▼▼▼

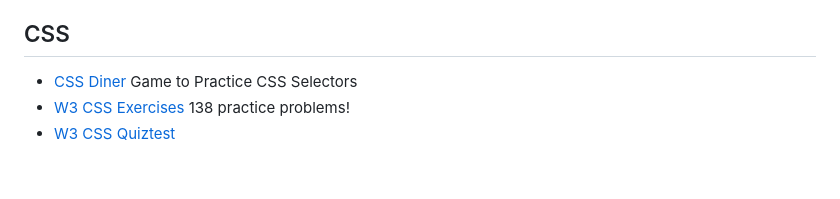
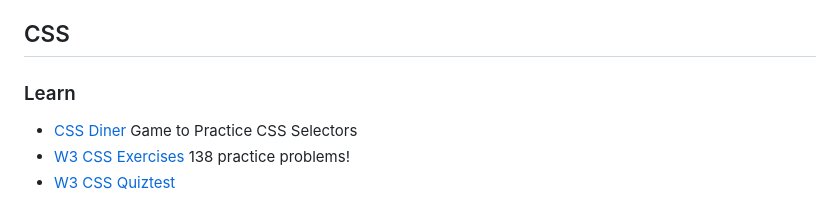
Before and after one commit to centralparkshark/PerScholasRepo, a Markdown page: README.md, the part around one of its changes. GitHub-like rendering; blank space fills up the shorter version.

```diff
--- a/README.md
+++ b/README.md
@@ -54,6 +54,7 @@ Office Hours are Tueday and Thursday - 4:45 - 6:45 EST on [Zoom](https://applica
 - [Using Tables, ColSpan](https://www.w3schools.com/tags/att_td_colspan.asp)
 
 ## CSS
+### Learn
 - [CSS Diner](https://flukeout.github.io/) Game to Practice CSS Selectors
 - [W3 CSS Exercises](https://www.w3schools.com/CSS/exercise.asp) 138 practice problems!
 - [W3 CSS Quiztest](https://www.w3schools.com/quiztest/quiztest.asp?qtest=CSS)
```
Also changed, not shown: other parts of README.md (+5 -0 lines).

▲▲▲

▶ _WHAT YOU WILL DO_
Using the entries above, work out how many lines include the word "README", and give only that count.

▶ _WRITTEN SOLUTION_
4